Reflections on Sermon 105: “On Conscience”

Reflections on Sermon 105: “On Conscience”

“Now this is our boast: Our conscience testifies that we have conducted ourselves in the world, and especially in our relations with you, with integrity and godly sincerity. We have done so, relying not on worldly wisdom but on God’s grace.” —2 Corinthians 1:12

If I feel that I may have done something wrong, whether it is saying something hurtful to someone or commenting negatively on someone’s Facebook wall, I cannot sleep. No matter what I do, I just can’t sleep. Maybe this is me thinking too much or making a big deal over small things, but I have spent nights feeling uneasy, replaying in my mind what I did and speculating how the other party may have been hurt. The problem is that these convictions come to me when I lie down, which is mostly deep in the night, when everyone except me is already sleeping. I can’t do anything about it until morning, which means that I will have to spend the night in restless agony.

I am honestly not sure of the order: if the awareness that I have done wrong hinders me from sleeping or if the fact that I can’t sleep means I must have done wrong. Whatever it is, once the Spirit activates the “moral radar” of my conscience, my soul becomes restless. Wesley says it well: conscience is “the tribunal in the breast of men to accuse sinners.” The Spirit witnesses to my spirit that I have gone beyond my limit or fallen short of the standard so that I could be brought to repentance and godly character.

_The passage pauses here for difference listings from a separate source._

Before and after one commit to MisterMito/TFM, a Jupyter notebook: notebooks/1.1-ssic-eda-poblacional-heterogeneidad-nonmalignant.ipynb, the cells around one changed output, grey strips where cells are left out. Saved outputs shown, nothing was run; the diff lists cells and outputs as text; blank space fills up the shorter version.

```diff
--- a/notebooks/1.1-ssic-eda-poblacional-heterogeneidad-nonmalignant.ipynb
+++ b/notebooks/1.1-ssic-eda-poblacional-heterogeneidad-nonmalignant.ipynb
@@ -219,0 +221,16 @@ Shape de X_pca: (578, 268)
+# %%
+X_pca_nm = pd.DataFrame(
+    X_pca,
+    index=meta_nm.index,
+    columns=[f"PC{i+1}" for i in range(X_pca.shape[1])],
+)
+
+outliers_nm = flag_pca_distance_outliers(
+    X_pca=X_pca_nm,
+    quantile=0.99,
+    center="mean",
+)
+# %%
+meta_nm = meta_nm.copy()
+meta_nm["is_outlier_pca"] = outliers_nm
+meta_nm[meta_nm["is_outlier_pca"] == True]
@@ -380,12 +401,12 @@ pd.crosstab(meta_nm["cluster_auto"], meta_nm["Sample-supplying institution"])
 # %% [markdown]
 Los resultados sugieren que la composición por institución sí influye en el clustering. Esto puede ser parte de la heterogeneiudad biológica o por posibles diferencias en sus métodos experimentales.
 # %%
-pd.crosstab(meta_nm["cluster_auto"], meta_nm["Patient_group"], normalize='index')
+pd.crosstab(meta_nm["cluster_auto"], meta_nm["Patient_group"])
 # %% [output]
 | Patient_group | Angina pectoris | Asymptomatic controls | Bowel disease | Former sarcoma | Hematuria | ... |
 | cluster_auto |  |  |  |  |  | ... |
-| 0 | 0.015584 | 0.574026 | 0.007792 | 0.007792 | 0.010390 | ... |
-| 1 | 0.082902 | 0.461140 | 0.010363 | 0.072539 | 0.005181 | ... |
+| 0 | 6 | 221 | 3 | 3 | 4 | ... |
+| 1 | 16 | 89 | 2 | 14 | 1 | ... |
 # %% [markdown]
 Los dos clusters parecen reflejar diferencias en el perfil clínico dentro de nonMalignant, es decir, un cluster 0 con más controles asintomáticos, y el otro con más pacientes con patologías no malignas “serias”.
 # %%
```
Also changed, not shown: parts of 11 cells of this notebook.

I recognize clearly that those sleepless nights are moments when my bedroom becomes God’s sanctuary, where my godly sorrows are seedbeds of divine character being planted in my life. Without the work of God on my conscience, I would move on with my life, unmindful of my shortcomings and therefore stunted in my Christian growth.

As Paul wrote, “our conscience testifies that we have conducted ourselves in the world, and especially in our relations . . . with integrity and godly sincerity” (2 Corinthians 1:12). We need this divine work in our lives. We can be so blind about our weaknesses and can easily overlook wrongdoings that become part of our routine. We can even use our personality as an excuse for the things we do and don’t do. We can be the most oblivious person about the big stain in our own faces. It is helpful to have friends who are honest and kind enough to point them out to us, but what if we don’t have such friends?

Thankfully, God has provided for us everything we need, especially for right living, through our knowledge of Him (2 Peter 1:3). He does not leave us to ourselves to figure out what is right and wrong or good and evil. He has given us the Holy Spirit to convict us and lead us back to the right path. 

I am certain that the uneasy feelings are not mere mental perceptions but evidences to the convicting work of the Holy Spirit, reminding me of my behavior. This is a part of God’s continuous and gracious transforming work in my life—slowly but surely—into His image. Conscience works in our favor, no matter how painful it may be. The gentle persuasion through the Holy Spirit is powerful because it brings us back to the authority of the Word in our lives.  

Dick Eugenio is the academic dean of Asia-Pacific Nazarene Theological Seminary and discipleship coordinator for the Philippine-Micronesia Field.

To read the full text of this sermon, click here.